Stimulants offer much-needed relief while enhancing the quality of life for those with attention-deficit hyperactivity disorder (ADHD) but pose the threat of developing prescription stimulant abuse. Stimulants are Schedule II class medications, per the Drug Enforcement Administration (DEA), leaving a door open to unintentional misuse followed by abuse and addiction.

Medicines designed to enhance mental focus and allow alertness and attention while increasing energy levels for those whose condition hinders their capabilities can become a disabling problem. Fortunately, help is available through professional levels of detox, treatment, and a plan for independent sober living. Additionally, understanding what will occur during detox can ease anxiety and fear.

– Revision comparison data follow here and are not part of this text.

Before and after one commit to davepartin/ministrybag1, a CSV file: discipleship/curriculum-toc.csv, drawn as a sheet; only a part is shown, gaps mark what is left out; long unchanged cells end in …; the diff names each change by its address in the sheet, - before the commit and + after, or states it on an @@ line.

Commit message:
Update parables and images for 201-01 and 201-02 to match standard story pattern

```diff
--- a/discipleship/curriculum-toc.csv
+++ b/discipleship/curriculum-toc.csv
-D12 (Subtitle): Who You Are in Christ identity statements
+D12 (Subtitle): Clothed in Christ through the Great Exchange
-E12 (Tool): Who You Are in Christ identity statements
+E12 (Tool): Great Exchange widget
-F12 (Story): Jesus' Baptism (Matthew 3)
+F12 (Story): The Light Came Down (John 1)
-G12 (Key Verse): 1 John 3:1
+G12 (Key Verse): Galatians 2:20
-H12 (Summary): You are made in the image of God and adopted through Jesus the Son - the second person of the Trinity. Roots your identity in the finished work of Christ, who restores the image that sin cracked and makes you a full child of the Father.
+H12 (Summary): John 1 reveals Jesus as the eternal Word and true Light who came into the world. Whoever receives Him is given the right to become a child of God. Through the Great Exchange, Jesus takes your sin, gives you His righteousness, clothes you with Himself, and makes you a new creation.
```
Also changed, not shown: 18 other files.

Understanding Prescription Stimulant Abuse

Above and beyond relief from a disabling disorder, prescription stimulant use can quickly become prescription stimulant abuse. Specific signs and symptoms of abuse or addiction appear when this unfortunate situation occurs. The shift from treating a disorder to longing for the pleasant effects of the drug is a subtle transition.

Finally, it is vital to understand the physicality of the process; the stimulants increase the levels of dopamine and norepinephrine in the brain to increase the sense of reward and pleasure. 

In the resulting stages of stimulant abuse, the following effects of the drug can occur:

Behavioral signs and symptoms:

  • Previously enjoyed hobbies and activities are no longer a priority
  • Significant changes in social interactions occur
  • Risky activities are acceptable if stimulants can be obtainable
  • Hypervigilant behavior and repetitive movements are uncontrollable
  • Nothing seems fulfilling with work, school, or home life

Physical signs and symptoms:

  • Noticeable weight loss from lack of appetite
  • Chest pain and rapid heartbeat
  • Nausea and vomiting
  • Dilated pupils, fluctuations in blood pressure
  • Seizures
  • Sweaty chills

Cognitive signs and symptoms:

  • Impairment of judgments
  • Intense cravings for the drugs
  • Confusion and disorientation

Psychosocial signs and symptoms:

  • Psychological distress with brief periods of euphoria
  • Lack of emotional reactivity
  • Anger
  • Anxiety

Most Commonly Abused Prescription Stimulants

Prescription stimulant abuse begins with misuse. Taking prescription medications in ways other than the prescription directs, getting medicines from other people, using drugs for effect only, or obtaining a high sense of euphoria.

Misuse of medications sometimes involves just taking the pills by mouth, but when the transition into abuse occurs, crushing tablets, opening capsules to dissolve the contents in water, and injecting the liquid into the vein can be ways of ingestion. Ultimately, some people abusing prescription stimulants will snort or smoke the powder. 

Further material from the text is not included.